As George Wuerthner states in Welfare Ranching, “Not only does livestock production require manipulation of the landscape, the larger myth of the cowboy assumes that nature should and must be directed and managed. Wilderness, the organisms that dwell there, and evolutionary processes such as wildfire, weather, and predation are jeopardized directly or indirectly, by such attempts to turn the land to strictly human purposes.”
It’s the duty of legislators to advance policies which respect democratic principles. And it’s incumbent upon humanity to foster respect for the evolutionary wisdom of our natural world, and seek to live in harmony rather than at odds with that wisdom. The National Day of the American Cowboy does neither.
- Donahue, Debra, The Western Range Revisited: Removing Livestock from Public Lands to Conserve Native Biodiversity( 1999). P. 89 quoting Roosevelt, Ranch-Life and the Hunting Trail.
- Wuerthner, George, Welfare Ranching, (2002). P.28 quoting R.V Hines, The American West: An Interpretive History.
- Paul Rogers and Jennifer LaFleur, “Cash Cow: Tax Dollars Still Support a Wild West Holdover that Enriches Big Ranchers and Degrades the Land,” San Jose Mercury News, (7 Nov. 1999). Article says federal records show that “the top ten percent of grazing-permit holders control 65 percent of all livestock on BLM property.”
- Bureau of Land Management, New Releases (2005), blm.gov.
- Moskowitz, Karen, MBA and Chuck Romaniello, MS Agricultural Economics, “Assessing the Full Cost of the Federal Grazing Program,” (Oct. 2002). The report, which is drawn from federal audits, estimates that grazing on public lands costs the federal government more than $128 million annually.
- Legislators co-sponsoring the bill come from states including, Wyoming, Montana, North Dakota, Idaho, and Colorado. S. Res. 85, Introduced by Sen. Craig Thomas (WY) (2005).
- The Bureau of Land Management, “Revisions to Grazing Regulations for Public Lands,” (June 2005). For more information on these changes please read “Rangeland Rules: A New Menace for Horses on Public Lands,” published in the Fall 2005 edition of Action Line.
- U.S. Dept. of Energy, Energy Information Administration, "Emissions of Greenhouse Gases in the United States 2003," Report #: DOE/EIA-0573 (2003) (released Dec. 13, 2004)
- USDA Wildlife Services “PDR 10, Number of Animals Killed and Methods Used By the WS Program” (Fiscal Years 2000-2004), aphis.usda.gov/ws
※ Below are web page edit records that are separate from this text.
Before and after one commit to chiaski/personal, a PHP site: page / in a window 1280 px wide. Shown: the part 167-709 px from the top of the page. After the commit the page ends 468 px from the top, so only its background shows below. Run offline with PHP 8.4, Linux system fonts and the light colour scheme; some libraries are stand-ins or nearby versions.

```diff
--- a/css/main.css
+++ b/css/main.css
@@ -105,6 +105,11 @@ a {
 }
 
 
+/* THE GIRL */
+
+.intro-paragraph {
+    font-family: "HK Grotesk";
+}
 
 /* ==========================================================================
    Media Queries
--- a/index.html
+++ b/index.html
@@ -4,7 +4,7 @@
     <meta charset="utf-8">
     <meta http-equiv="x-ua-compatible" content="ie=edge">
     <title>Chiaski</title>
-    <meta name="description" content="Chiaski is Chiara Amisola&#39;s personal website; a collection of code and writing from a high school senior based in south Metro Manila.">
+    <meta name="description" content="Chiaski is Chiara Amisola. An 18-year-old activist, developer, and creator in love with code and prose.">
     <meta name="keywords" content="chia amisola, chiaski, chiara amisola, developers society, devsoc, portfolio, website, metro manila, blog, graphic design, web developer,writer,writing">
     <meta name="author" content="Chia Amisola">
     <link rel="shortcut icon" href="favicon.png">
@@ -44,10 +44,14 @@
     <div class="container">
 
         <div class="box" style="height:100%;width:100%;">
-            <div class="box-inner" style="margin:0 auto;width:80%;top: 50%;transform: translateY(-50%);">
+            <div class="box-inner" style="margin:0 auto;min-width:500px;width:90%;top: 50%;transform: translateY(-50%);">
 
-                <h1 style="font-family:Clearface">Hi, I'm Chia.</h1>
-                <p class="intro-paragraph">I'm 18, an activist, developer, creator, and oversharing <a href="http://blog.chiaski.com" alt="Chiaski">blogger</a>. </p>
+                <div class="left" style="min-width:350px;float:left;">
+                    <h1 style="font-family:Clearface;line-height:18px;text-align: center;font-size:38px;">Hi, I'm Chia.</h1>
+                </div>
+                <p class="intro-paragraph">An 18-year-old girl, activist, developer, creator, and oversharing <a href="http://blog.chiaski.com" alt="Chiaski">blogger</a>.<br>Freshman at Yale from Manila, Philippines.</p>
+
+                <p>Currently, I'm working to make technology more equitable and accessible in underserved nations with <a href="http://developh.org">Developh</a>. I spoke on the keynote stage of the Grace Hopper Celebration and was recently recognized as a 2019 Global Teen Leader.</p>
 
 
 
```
- Report: “Assessing the Full Cost of the Federal Grazing Program,” quoting Audit of the USDA animal damage control program, Predator Defense Institute, http://pdi.enviroweb.org/audit.htm (2000).
- Statistics drawn from attendance at the National Wild Horse and Burro Advisory Board Meeting, Washington, DC, (6 Nov. 2005).
- Moskowitz and Romaniello, “Assessing the Full Cost of the Federal Grazing Program,” (2002).